And so while in life oftentimes we get a chance to begin again, we also get the chance to put to rest what caused us to begin again in the first place.
With everything in life, there are doors opening and closing, sometimes so many and so often, we can’t keep track of where we are and often I don’t wonder if I’m in one great big revolving door.
The birth of a child is a beginning of a new life and a closure of the type of life the mother lived before. A new job means less free time. A lost job means more time for reflection. A new pet means more trips to the pet store and more trips to the Vet. A new hobby means a financial cutback elsewhere. A new boyfriend means fewer outings with old friends.
Doors open and close and slam shut and creak open and swing on their hinges to the point that sometimes I can’t tell my beginnings from my endings. What gets left behind and where do I start again?
That’s why I like holidays like New Year’s. It forces one to stop. Reflect. Not go to work, but instead to celebrate. Not to participate in the mundane of every work week, but to interrupt it with cause for reflection. Holidays force us to alter our schedules and in doing so often force us to alter our egos as we pause to examine ourselves and our lives and realize, maybe something needs to change.
Maybe I need to watch what I eat.
Maybe I watch too much TV every night.
Perhaps I should call my parents more often.
Why do I rely on other people’s spirituality to get me through life?
What if I stopped being so co-dependant, and tried taking my own initiative?
I like holidays because sometimes they afford us the opportunity to slow down the clock, examine ourselves and perhaps even, start over.
Beginnings. They’re scary, but refreshing; overwhelming, but exciting.
In the beginning before there was land or water or the sky or sea, God made the heavens and the earth. Then God made humanity, and it was good. In the beginning, before there was a manger or a mother or shepherds with their sheep, there was a genealogy, there was a preface, there were the people who brought us finally to the birth of a child, to a new beginning to a new goodness.
Who brought you to where you are today? Who went before you and opened doors that you could walk through them? Who walked beside you in the past, and who walks beside you now? Who in your genealogy defines who you are?
In the beginning there were shepherds and astrologers, familiar faces and foreigners who chose take their story and begin again with Christ at the center of it. In that beginning they chose to worship and they chose to go home another way.
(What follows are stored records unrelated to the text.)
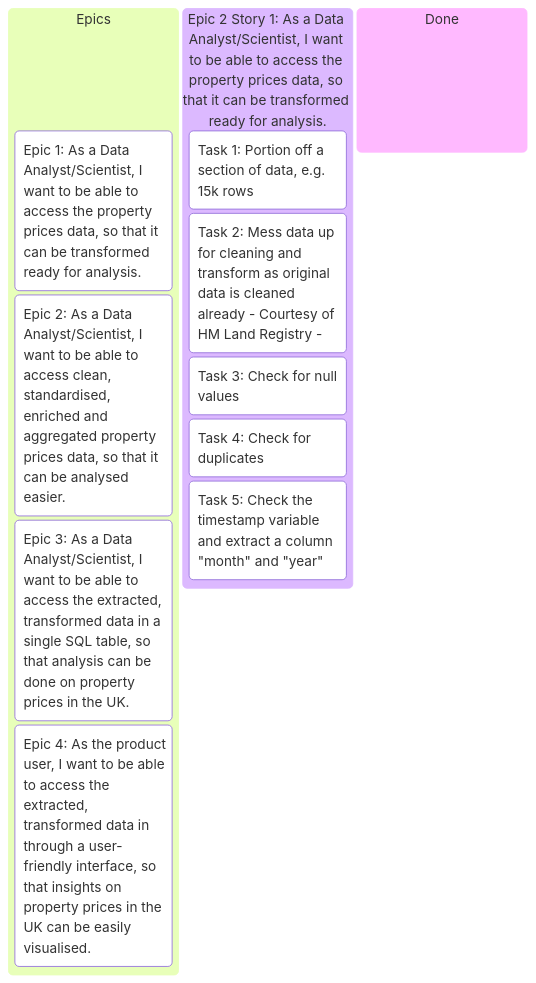
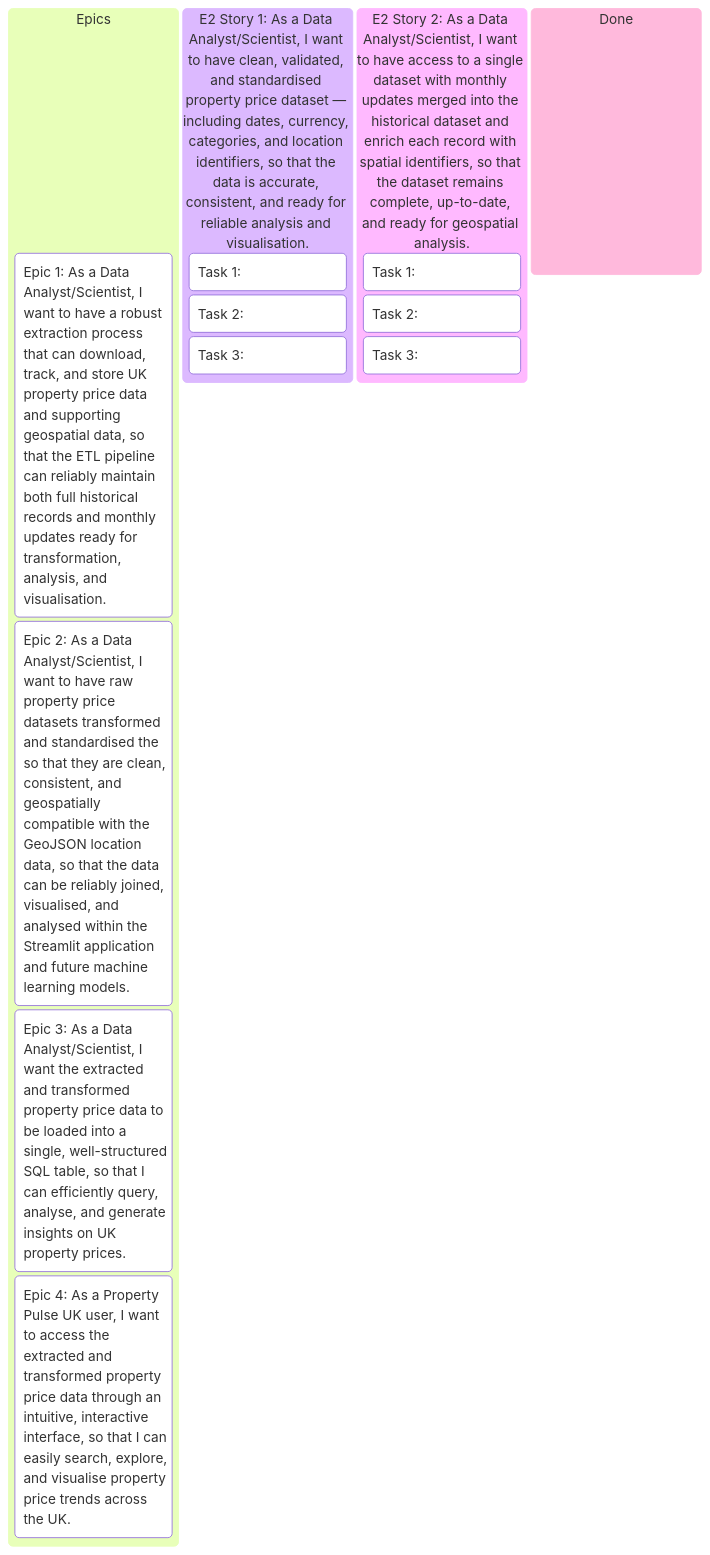
Before and after one commit to pavlekovic/property-pulse-uk: the second of 2 diagrams in README.md, drawn with Mermaid. The commit also changed other lines of this file, not shown here.

````diff
--- a/README.md
+++ b/README.md
@@ -133,16 +204,24 @@
 ```mermaid
 kanban
     Epics
-        (Epic 1: As a Data Analyst/Scientist, I want to be able to access the property prices data, so that it can be transformed ready for analysis.)
-        (Epic 2: As a Data Analyst/Scientist, I want to be able to access clean, standardised, enriched and aggregated property prices data, so that it can be analysed easier.)
-        (Epic 3: As a Data Analyst/Scientist, I want to be able to access the extracted, transformed data in a single SQL table, so that analysis can be done on property prices in the UK.)
-        (Epic 4: As the product user, I want to be able to access the extracted, transformed data in through a user-friendly interface, so that insights on property prices in the UK can be easily visualised.)
-    (Epic 2 Story 1: As a Data Analyst/Scientist, I want to be able to access the property prices data, so that it can be transformed ready for analysis.)
-        Task 1: Portion off a section of data, e.g. 15k rows
-        Task 2: Mess data up for cleaning and transform as original data is cleaned already - Courtesy of HM Land Registry -
-        Task 3: Check for null values
-        Task 4: Check for duplicates
-        Task 5: Check the timestamp variable and extract a column "month" and "year"
+        (Epic 1: As a Data Analyst/Scientist, I want to have a robust extraction process that can download, track, and store UK property price data and supporting geospatial data, so that the ETL pipeline can reliably maintain both full historical records and monthly updates ready for transformation, analysis, and visualisation.)
+
+        (Epic 2: As a Data Analyst/Scientist, I want to have raw property price datasets transformed and standardised the so that they are clean, consistent, and geospatially compatible with the GeoJSON location data, so that the data can be reliably joined, visualised, and analysed within the Streamlit application and future machine learning models.)
+
+        (Epic 3: As a Data Analyst/Scientist, I want the extracted and transformed property price data to be loaded into a single, well-structured SQL table, so that I can efficiently query, analyse, and generate insights on UK property prices.)
+
+        (Epic 4: As a Property Pulse UK user, I want to access the extracted and transformed property price data through an intuitive, interactive interface, so that I can easily search, explore, and visualise property price trends across the UK.)
+
+    (E2 Story 1: As a Data Analyst/Scientist, I want to have clean, validated, and standardised property price dataset — including dates, currency, categories, and location identifiers, so that the data is accurate, consistent, and ready for reliable analysis and visualisation.)
+        Task 1:
+        Task 2:
+        Task 3:
+
+    (E2 Story 2: As a Data Analyst/Scientist, I want to have access to a single dataset with monthly updates merged into the historical dataset and enrich each record with spatial identifiers, so that the dataset remains complete, up-to-date, and ready for geospatial analysis.)
+        Task 1:
+        Task 2:
+        Task 3:
+
     Done
         
 ```
````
How have you reacted to encountering Christ, to hearing the story and experiencing the wonder that is a God who became a human?
In the beginning there was nature to enchant us. Kindness to humble us. Peace to center us. In the beginning as children maybe, we might have called those things God. As teenagers they might have told us that was God. As adults we have to choose to believe that is God. Over the years we might have called those experiences science, a stretch of the imagination, hormones even. But what in the beginning brought you to God? What continues to enlighten you to the grace of God now?
What happened in the beginning that needs to be remembered?
How do we need to begin again?
Maybe I should watch what I eat.
Maybe I should watch less TV.
Maybe I should call my parents more often.
Maybe I should stop relying on the spirituality of others to make me feel better.
Maybe I should stop being so co-dependant, and make up my own mind for myself.
Or maybe we should remember. Remember the beginning when God created the world and it really was good. Remember who came before us to light the way… Abraham and Isaac and Rehab and Ruth and the shepherds and the Magi and President Lincoln and Eleanor Roosevelt and Gandhi and Rosa Parks and my grandparents and my parents. All of them in their imperfect states, finding perfection only in Christ, laid the path for me to be here today.
Maybe we need to remember where we came from – that we came from God, a gift to the world. We came from the creator of the all things to participate in creation. We came to save the world, just a little bit at a time, even as God is little by little saving us.
Maybe we need to remember that life is a process – that we are always in transition. That as many doors as we would like to shut and lock, life doesn’t always work like that and metaphors will never adequately describe how life actually is. We need to remember that when life is hard, God is present and when life is amazing, God is present. And that through all the transitioning and processes and beginnings and endings one thing remains the same: God is always with us. Emmanuel. God with us. Imago Dei in us.
Beresheth January 3, 2008